Ceramis-PLA is a fully biodegradable film with a high barrier against oxygen and water vapor. The films are in conformity with DIN EN standards and also comply with the U.S. standard, ASTM D 6400.

These films have high bonding of the SiOx coating to the base films. They have high transparency and high gloss, and they allow metal detection as well as have excellent combined barrier against gases, water vapor and aromas. SiOx-coated PLA film from Amcor Flexibles is produced using Amcor silicon oxide coating technology. Ceramis biodegradable film features are as follows:

Ceramis-PLA renewable and compostable film.

  • High transparency
  • High gloss
  • Very good stiffness
  • Excellent combined barrier against gases, water vapor and aromas
  • Allows metal detection
  • High bonding of the SiOx coating to the base films
  • Suitable for use on established converting machines
  • Made from annually renewable resource corn starch
  • Fully biodegradable
  • Various gauges available

Standard-gauge 20-micron Ceramis-PLA finds application in food grade lidding foil for trays (thermoformed or rigid), and all types of food pouches.

Finally, nanocomposite technology is leading the way for packaging innovation in the plastic container and flexible film industries, offering enhanced properties such as lighter weight materials, greater barrier protection and increased shelf life. Nanocomposites appear capable of approaching the elusive goal of converting plastic into a super barrier — the equivalent of glass or metal — without upsetting regulators.

A nanoclay-enhanced bottle barrier layer is a good example. With nanoclay supplier Nanocor, Mitsubishi Gas Chemical has developed Imperm, nanocomposite/MXD6 nylon blend featuring extraordinary oxygen and carbon dioxide barrier properties for use in multilayer PET bottles.

The grade uses nanoclay to impart significantly higher resistance to permeation by oxygen, carbon dioxide and moisture. This nanocomposite retains high clarity, making it an ideal core layer in multilayer PET bottles for such demanding applications as beer and carbonated soft drinks.

The Imperm 103 grade, containing a low loading of nanoclay particles, has a four-fold improvement in oxygen barrier and twice the carbon dioxide barrier properties of unmodified MXD6 nylon, while moisture resistance is increased by 200 percent. Imperm 103 also adheres to PET without a tie layer.

It offers good clarity with 1.5 percent haze as resin and 4 percent haze in bottles has good recyclability, good retort ability and maintains most other properties of unmodified MXD6 nylon. Imperm 103/PET multilayered bottles can be made thinner with equivalent protection to a single-layer PET bottle. They can therefore be compacted more readily and thus may contribute to volume reduction and resource savings in the recycle stream.

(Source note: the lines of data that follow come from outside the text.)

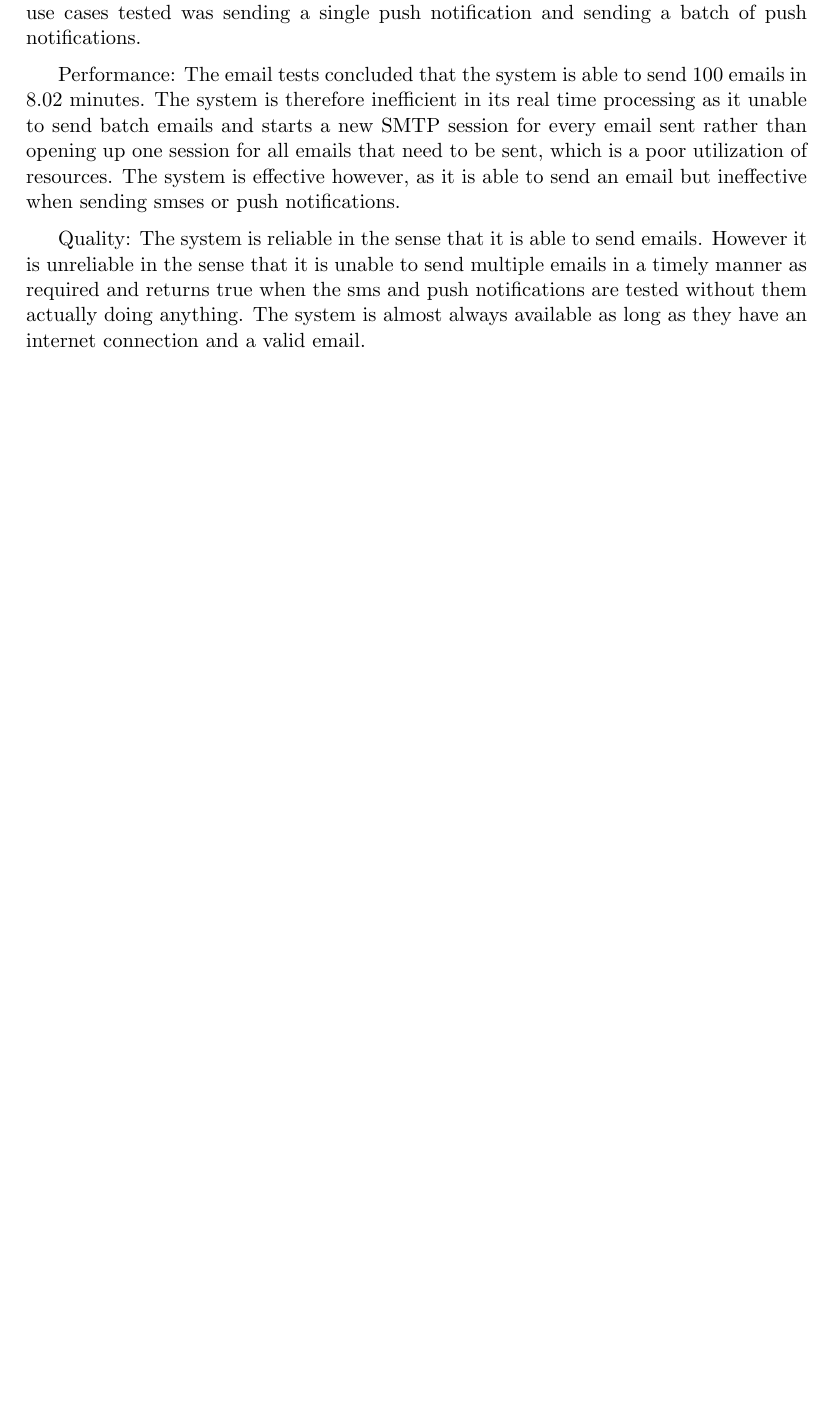
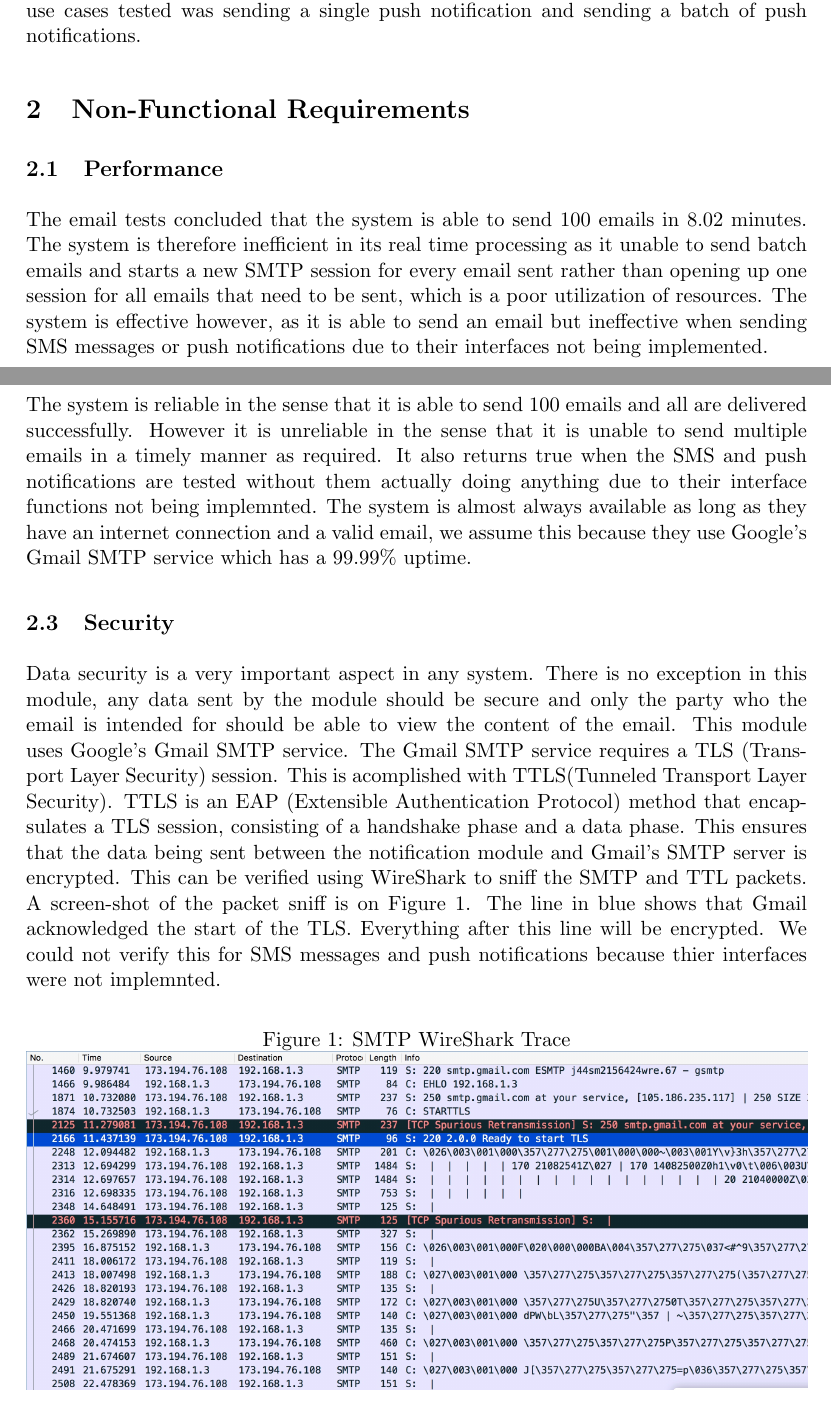
Before and after one commit to craig95/COS_301_PHASE_3_Longsword_Notifications, a LaTeX document (Document/main.tex): part of page 3 of 6 before the commit and two parts of pages 3 and 4 of 7 after it, the two joined at a grey line, cut so that both start at the same text, the shorter picture padded with empty space. Compiled offline with pdfLaTeX.

Commit message:
Added security section to non-functional requirements

```diff
--- a/Document/main.tex
+++ b/Document/main.tex
@@ -10,6 +10,7 @@
 \usepackage{float}
 \usepackage{cite}
 \usepackage{rotating}
+\usepackage{graphicx}
 \hypersetup{
 	colorlinks=true,
 	linkcolor=black,
@@ -41,6 +42,21 @@
 	The SMS interface has been declared but the functions are not implemented. This means that all the tests we ran failed due to their function returning a hard coded values. No SMS messages were received. The tests we used to test the SMS functionality is outlined in Table 2. The two use cases tested was sending a single SMS and sending a batch of SMS messages.
 	\subsubsection{Push Notifications}
 	The Push Notification interface has been declared but the functions are not implemented. This means that all the test we ran failed due to their functions returning hard coded values. Though the interface cannot initialize a push notification the push notification sub-module is able to issue push notifications to user devices. This was verified by separate tests. The tests we ran on the interface is outlined in Table 3. The two use cases tested was sending a single push notification and sending a batch of push notifications.
+
+	\section{Non-Functional Requirements}
+	\subsection{Performance}
+    The email tests concluded that the system is able to send 100 emails in 8.02 minutes.
+    The system is therefore inefficient in its real time processing as it unable to send batch emails and starts a new SMTP session for every email sent rather than opening up one session for all emails that need to be sent, which is a poor utilization of resources. The system is effective however, as it is able to send an email but ineffective when sending SMS messages or push notifications due to their interfaces not being implemented.
+
+    \subsection{Quality}
+    The system is reliable in the sense that it is able to send 100 emails and all are delivered successfully. However it is unreliable in the sense that it is unable to send multiple emails in a timely manner as required. It also returns true when the SMS and push notifications are tested without them actually doing anything due to their interface functions not being implemnted. The system is almost always available as long as they have an internet connection and a valid email, we assume this because they use Google's Gmail SMTP service which has a 99.99\% uptime.
+
+    \subsection{Security}
+    Data security is a very important aspect in any system. There is no exception in this module, any data sent by the module should be secure and only the party who the email is intended for should be able to view the content of the email. This module uses Google's Gmail SMTP service. The Gmail SMTP service requires a TLS (Transport Layer Security) session. This is acomplished with TTLS(Tunneled Transport Layer Security). TTLS is an EAP (Extensible Authentication Protocol) method that encapsulates a TLS session, consisting of a handshake phase and a data phase. This ensures that the data being sent between the notification module and Gmail's SMTP server is encrypted. This can be verified using WireShark to sniff the SMTP and TTL packets. A screen-shot of the packet sniff is on Figure 1. The line in blue shows that Gmail acknowledged the start of the TLS. Everything after this line will be encrypted. We could not verify this for SMS messages and push notifications because thier interfaces were not implemnted.
+        \begin{figure}[h!]
+          \caption{SMTP WireShark Trace}
+          \includegraphics[width=\textwidth]{smtp.jpeg}
+        \end{figure}
 	\begin{sidewaystable}
         \centering
         \caption{My caption}
@@ -81,14 +97,6 @@
         \end{tabular}
     \end{sidewaystable}
 
-    Performance:
-The email tests concluded that the system is able to send 100 emails in 8.02 minutes.
-The system is therefore inefficient in its real time processing as it unable to send batch emails and starts a new SMTP session for every email sent rather than opening up one session for all emails that need to be sent, which is a poor utilization of resources. The system is effective however, as it is able to send an email but ineffective when sending smses or push notifications.
-
- Quality:
-The system is reliable in the sense that it is able to send emails. However it is unreliable in the sense that it is unable to send multiple emails in a timely manner as required and returns true when the sms and push notifications are tested without them actually doing anything. The system is almost always available as long as they have an internet connection and a valid email.
-
-
     \begin{sidewaystable}
         \centering
         \caption{Test Push Notification}
```
Also changed, not shown: Document/smtp.jpeg (added), 1 other file.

The barrier bottles have been used for carbonated beverages, juices, salad dressings and condiments. Also commercialized were thermoformed sheet grades for multilayer thermoformed deli containers and polyolefin packaging film grades for flexible multilayer film snack food packaging.

Imperm oxygen permeability.